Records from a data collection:
++++++++++
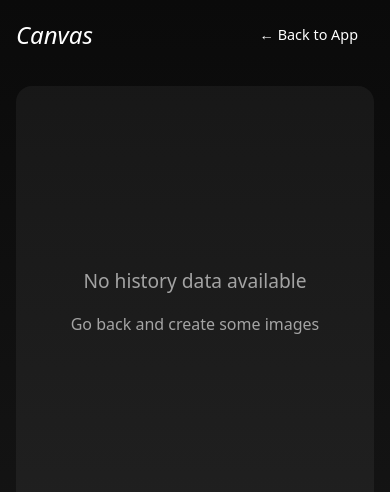
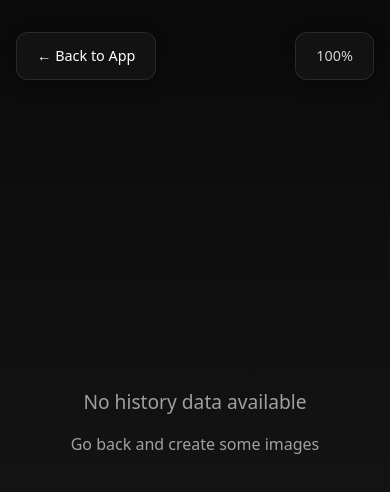
Before and after one commit to hfg-gmuend/lens.aid-lab.hfg-gmuend.de, a SvelteKit app in the folder frontend/: page /canvas in a window 390 px wide. Shown: the top 492 px of the page. Built offline with nearby package versions, Linux system fonts and the light colour scheme.

Commit message:
Aktualisiere die Canvas-Konfiguration für responsive Breite und Höhe; füge Cursor- und Handwerkzeuge als SVG-Icons hinzu

```diff
--- a/frontend/src/routes/canvas/+page.svelte
+++ b/frontend/src/routes/canvas/+page.svelte
@@ -7,21 +7,28 @@
 
 	let history = $state([]);
 	let stageConfig = $state({
-		width: 800,
-		height: 600
+		width: window.innerWidth,
+		height: window.innerHeight
 	});
 	let nodes = $state([]);
 	let connectors = $state([]);
 	let stageRef = $state(null);
+
+	// Tool state: 'cursor' or 'hand'
+	let activeTool = $state('cursor');
 
 	// Pan and zoom state
 	let scale = $state(1);
 	let stageX = $state(0);
 	let stageY = $state(0);
 
-	const SCALE_BY = 1.01;
-	const MIN_SCALE = 0.2;
-	const MAX_SCALE = 3;
+	// Pan state for hand tool
+	let isPanning = $state(false);
+	let lastPointerPosition = $state(null);
+
+	const SCALE_BY = 1.05;
+	const MIN_SCALE = 0.1;
+	const MAX_SCALE = 5;
 
 	const INPUT_NODE_SIZE = 120;
 	const VARIATION_NODE_SIZE = 100;
@@ -120,14 +127,6 @@
 		nodes = loadedNodes;
 		connectors = loadedConnectors;
 
-		// Calculate required canvas size
-		if (loadedNodes.length > 0) {
-			const maxX = Math.max(...loadedNodes.map((n) => n.x + n.width));
-			const maxY = Math.max(...loadedNodes.map((n) => n.y + n.height));
-			stageConfig.width = Math.max(800, maxX + 100);
-			stageConfig.height = Math.max(600, maxY + 100);
-		}
-
 		// Initial connector points calculation
 		updateConnectors();
 	}
@@ -169,6 +168,7 @@
 	}
 
 	function handleDragStart(e) {
+		if (activeTool !== 'cursor') return;
 		dragItemId = e.target.id();
 		const item = nodes.find((i) => i.id === dragItemId);
 		if (item?.component) {
@@ -177,6 +177,7 @@
 	}
 
 	function handleDragMove(e) {
+		if (activeTool !== 'cursor') return;
 		const nodeId = e.target.id();
 		const node = nodes.find((n) => n.id === nodeId);
 		if (node) {
@@ -190,6 +191,40 @@
 		dragItemId = null;
 	}
 
+	function handleMouseDown(e) {
+		if (activeTool === 'hand') {
+			isPanning = true;
+			if (!stageRef) return;
+			const stage = stageRef.node;
+			if (!stage) return;
+			lastPointerPosition = stage.getPointerPosition();
+		}
+	}
+
+	function handleMouseMove(e) {
+		if (activeTool === 'hand' && isPanning) {
+			if (!stageRef || !lastPointerPosition) return;
+			const stage = stageRef.node;
+			if (!stage) return;
+
+			const pointer = stage.getPointerPosition();
+			const dx = pointer.x - lastPointerPosition.x;
+			const dy = pointer.y - lastPointerPosition.y;
+
+			stageX += dx;
+			stageY += dy;
+
+			lastPointerPosition = pointer;
+		}
+	}
+
+	function handleMouseUp(e) {
+		if (activeTool === 'hand') {
+			isPanning = false;
+			lastPointerPosition = null;
+		}
+	}
+
 	function handleWheel(e) {
 		e.evt.preventDefault();
 
@@ -197,23 +232,18 @@
 		const stage = stageRef.node;
 		if (!stage) return;
 
+		// Check if this is a pinch-to-zoom gesture (ctrlKey is set for pinch gestures)
+		if (e.evt.ctrlKey) {
+			// Zoom behavior
 			const oldScale = scale;
 			const pointer = stage.getPointerPosition();
 
 			const mousePointTo = {
-			x: (pointer.x - stage.x()) / oldScale,
-			y: (pointer.y - stage.y()) / oldScale
+				x: (pointer.x - stageX) / oldScale,
+				y: (pointer.y - stageY) / oldScale
 			};
 
-		// how to scale? Zoom in? Or zoom out?
-		let direction = e.evt.deltaY > 0 ? 1 : -1;
-
-		// when we zoom on trackpad, e.evt.ctrlKey is true
-		// in that case lets revert direction
-		if (e.evt.ctrlKey) {
-			direction = -direction;
-		}
-
+			let direction = e.evt.deltaY > 0 ? -1 : 1;
 			const newScale = direction > 0 ? oldScale * SCALE_BY : oldScale / SCALE_BY;
 
 			// Clamp scale
@@ -226,11 +256,23 @@
 
 			stageX = newPos.x;
 			stageY = newPos.y;
+		} else {
+			// Pan behavior (two-finger scroll on trackpad)
+			stageX -= e.evt.deltaX;
+			stageY -= e.evt.deltaY;
+		}
 	}
 
 	function handleStageDragEnd(e) {
+		if (activeTool === 'hand') {
 			stageX = e.target.x();
 			stageY = e.target.y();
+		}
+	}
+
+	function handleResize() {
+		stageConfig.width = window.innerWidth;
+		stageConfig.height = window.innerHeight;
 	}
 
 	function zoomIn() {
@@ -251,26 +293,26 @@
 
 	onMount(() => {
 		loadHistoryFromStorage();
+		window.addEventListener('resize', handleResize);
+
+		return () => {
+			window.removeEventListener('resize', handleResize);
+		};
 	});
 </script>
 
-<div class="visualization-page">
-	<div class="header">
-		<h1 class="title">Canvas</h1>
+<div class="canvas-page">
+	<!-- Top Navigation -->
+	<div class="top-nav">
 		<a href="{base}/" class="back-link">← Back to App</a>
 	</div>
 
-	<div class="canvas-container">
+	<!-- Zoom Display -->
+	<div class="zoom-display">
+		{Math.round(scale * 100)}%
+	</div>
+
 	{#if nodes.length > 0}
-			<!-- Zoom controls -->
-			<!-- <div class="zoom-controls">
-				<button onclick={zoomIn} class="zoom-btn" title="Zoom In">+</button>
-				<button onclick={resetZoom} class="zoom-btn" title="Reset Zoom">
-					{Math.round(scale * 100)}%
-				</button>
-				<button onclick={zoomOut} class="zoom-btn" title="Zoom Out">−</button>
-			</div> -->
-
 		<Stage
 			{...stageConfig}
 			bind:this={stageRef}
@@ -278,9 +320,15 @@
 			scaleY={scale}
 			x={stageX}
 			y={stageY}
-				draggable={true}
+			draggable={false}
 			onwheel={handleWheel}
 			ondragend={handleStageDragEnd}
+			onmousedown={handleMouseDown}
+			onmousemove={handleMouseMove}
+			onmouseup={handleMouseUp}
+			ontouchstart={handleMouseDown}
+			ontouchmove={handleMouseMove}
+			ontouchend={handleMouseUp}
 		>
 			<Layer>
 				<!-- Render arrows first so they appear behind nodes -->
@@ -303,7 +351,7 @@
 						bind:x={node.x}
 						bind:y={node.y}
 						id={node.id}
-							draggable={false}
+						draggable={activeTool === 'cursor'}
 						bind:this={node.component}
 						ondragstart={handleDragStart}
 						ondragmove={handleDragMove}
@@ -376,6 +424,26 @@
 					{/each}
 				</Layer>
 			</Stage>
+
+			<!-- Toolbelt -->
+			<div class="toolbelt">
+				<button
+					class="tool-button"
+					class:active={activeTool === 'cursor'}
+					onclick={() => (activeTool = 'cursor')}
+					title="Cursor Tool - Select and move nodes"
+				>
+					<img src="{base}/assets/toolbelt-icons/cursor-tool.svg" alt="Cursor Tool" />
+				</button>
+				<button
+					class="tool-button"
+					class:active={activeTool === 'hand'}
+					onclick={() => (activeTool = 'hand')}
+					title="Hand Tool - Pan canvas"
+				>
+					<img src="{base}/assets/toolbelt-icons/hand-tool.svg" alt="Hand Tool" />
+				</button>
+			</div>
 		{:else}
 			<div class="empty-state">
 				<p>No history data available</p>
@@ -383,58 +451,15 @@
 			</div>
 		{/if}
 </div>
-</div>
 
 <style>
-	.visualization-page {
-		width: 100%;
-		min-height: 100vh;
-		display: flex;
-		flex-direction: column;
-		padding: 2rem;
+	.canvas-page {
+		width: 100vw;
+		height: 100vh;
+		overflow: hidden;
 		background: linear-gradient(180deg, #0a0a0a 0%, #1a1a1a 100%);
-	}
-
-	.header {
-		display: flex;
-		justify-content: space-between;
-		align-items: center;
-		margin-bottom: 2rem;
-		max-width: 100%;
-	}
-
-	.title {
-		font-size: 2rem;
-		font-weight: 300;
-		font-style: italic;
-		color: white;
-		margin: 0;
-	}
-
-	.back-link {
-		padding: 0.5rem 1rem;
-		border-radius: 0.5rem;
-		border: 1px solid var(--color-accent);
-		background-color: transparent;
-		color: var(--color-accent);
-		text-decoration: none;
-		font-size: 0.9rem;
-		transition: all 0.2s ease;
-		white-space: nowrap;
-	}
-
-	.back-link:hover {
-		background-color: var(--color-accent);
-		color: white;
-	}
-
-	.canvas-container {
-		flex: 1;
-		background-color: rgba(255, 255, 255, 0.05);
-		border-radius: 1rem;
-		overflow: auto;
-		padding: 2rem;
 		position: relative;
+		cursor: default;
 	}
 
 	.empty-state {
@@ -442,7 +467,8 @@
 		flex-direction: column;
 		align-items: center;
 		justify-content: center;
-		height: 400px;
+		width: 100%;
+		height: 100%;
 		color: rgba(255, 255, 255, 0.6);
 		gap: 1rem;
 	}
@@ -462,17 +488,120 @@
 		opacity: 0.8;
 	}
 
-	@media (max-width: 600px) {
-		.visualization-page {
-			padding: 1rem;
+	/* Toolbelt */
+	.toolbelt {
+		position: fixed;
+		bottom: 2rem;
+		left: 50%;
+		transform: translateX(-50%);
+		display: flex;
+		gap: 0.5rem;
+		padding: 0.5rem;
+		background: rgba(20, 20, 20, 0.95);
+		backdrop-filter: blur(10px);
+		border: 1px solid rgba(255, 255, 255, 0.1);
+		border-radius: 0.75rem;
+		box-shadow: 0 8px 32px rgba(0, 0, 0, 0.4);
+		z-index: 1000;
 	}
 
-		.title {
-			font-size: 1.5rem;
+	.tool-button {
+		width: 48px;
+		height: 48px;
+		display: flex;
+		align-items: center;
+		justify-content: center;
+		background: transparent;
+		border: 2px solid transparent;
+		border-radius: 0.5rem;
+		cursor: pointer;
+		transition: all 0.2s ease;
+		padding: 0;
 	}
 
-		.canvas-container {
-			padding: 1rem;
+	.tool-button img {
+		width: 24px;
+		height: 24px;
+		filter: invert(1);
+		opacity: 0.6;
+		transition: opacity 0.2s ease;
 	}
+
+	.tool-button:hover {
+		background: rgba(255, 255, 255, 0.05);
+	}
+
+	.tool-button:hover img {
+		opacity: 0.9;
+	}
+
+	.tool-button.active {
+		background: rgba(255, 107, 74, 0.15);
+		border-color: var(--color-accent);
+	}
+
+	.tool-button.active img {
+		opacity: 1;
+		filter: invert(1) sepia(1) saturate(5) hue-rotate(340deg);
+	}
+
+	/* Change cursor based on active tool */
+	.canvas-page:has(.tool-button.active[title*='Hand']) {
+		cursor: grab;
+	}
+
+	.canvas-page:has(.tool-button.active[title*='Hand']):active {
+		cursor: grabbing;
+	}
+
+	/* Top Navigation */
+	.top-nav {
+		position: fixed;
+		top: 2rem;
+		left: 1rem;
+		z-index: 1000;
+	}
+
+	.back-link {
+		display: inline-flex;
+		align-items: center;
+		gap: 0.5rem;
+		padding: 0.75rem 1.25rem;
+		background: rgba(20, 20, 20, 0.95);
+		backdrop-filter: blur(10px);
+		border: 1px solid rgba(255, 255, 255, 0.1);
+		border-radius: 0.75rem;
+		color: var(--color-accent);
+		text-decoration: none;
+		font-size: 0.9rem;
+		font-weight: 500;
+		transition: all 0.2s ease;
+		box-shadow: 0 4px 16px rgba(0, 0, 0, 0.3);
+	}
+
+	.back-link:hover {
+		background: rgba(255, 107, 74, 0.15);
+		border-color: var(--color-accent);
+		transform: translateX(-2px);
+	}
+
+	/* Zoom Display */
+	.zoom-display {
+		position: fixed;
+		top: 2rem;
+		right: 1rem;
+		padding: 0.75rem 1.25rem;
+		background: rgba(20, 20, 20, 0.95);
+		backdrop-filter: blur(10px);
+		border: 1px solid rgba(255, 255, 255, 0.1);
+		border-radius: 0.75rem;
+		color: rgba(255, 255, 255, 0.8);
+		font-size: 0.9rem;
+		font-weight: 500;
+		font-variant-numeric: tabular-nums;
+		box-shadow: 0 4px 16px rgba(0, 0, 0, 0.3);
+		z-index: 1000;
+		min-width: 70px;
+		text-align: center;
 	}
 </style>
```
Also changed, not shown: frontend/static/assets/toolbelt-icons/cursor-tool.svg (added), frontend/static/assets/toolbelt-icons/hand-tool.svg (added). Lines whose indentation alone changed are shown as unchanged.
++++++++++
WHAT IS REQUIRED >>
What lines of the data include the word "return"? Copy each of them.

RESPONSE AREA >>
+		if (activeTool !== 'cursor') return;
+		if (activeTool !== 'cursor') return;
+			if (!stageRef) return;
+			if (!stage) return;
+			if (!stageRef || !lastPointerPosition) return;
+			if (!stage) return;
 		if (!stage) return;
+		return () => {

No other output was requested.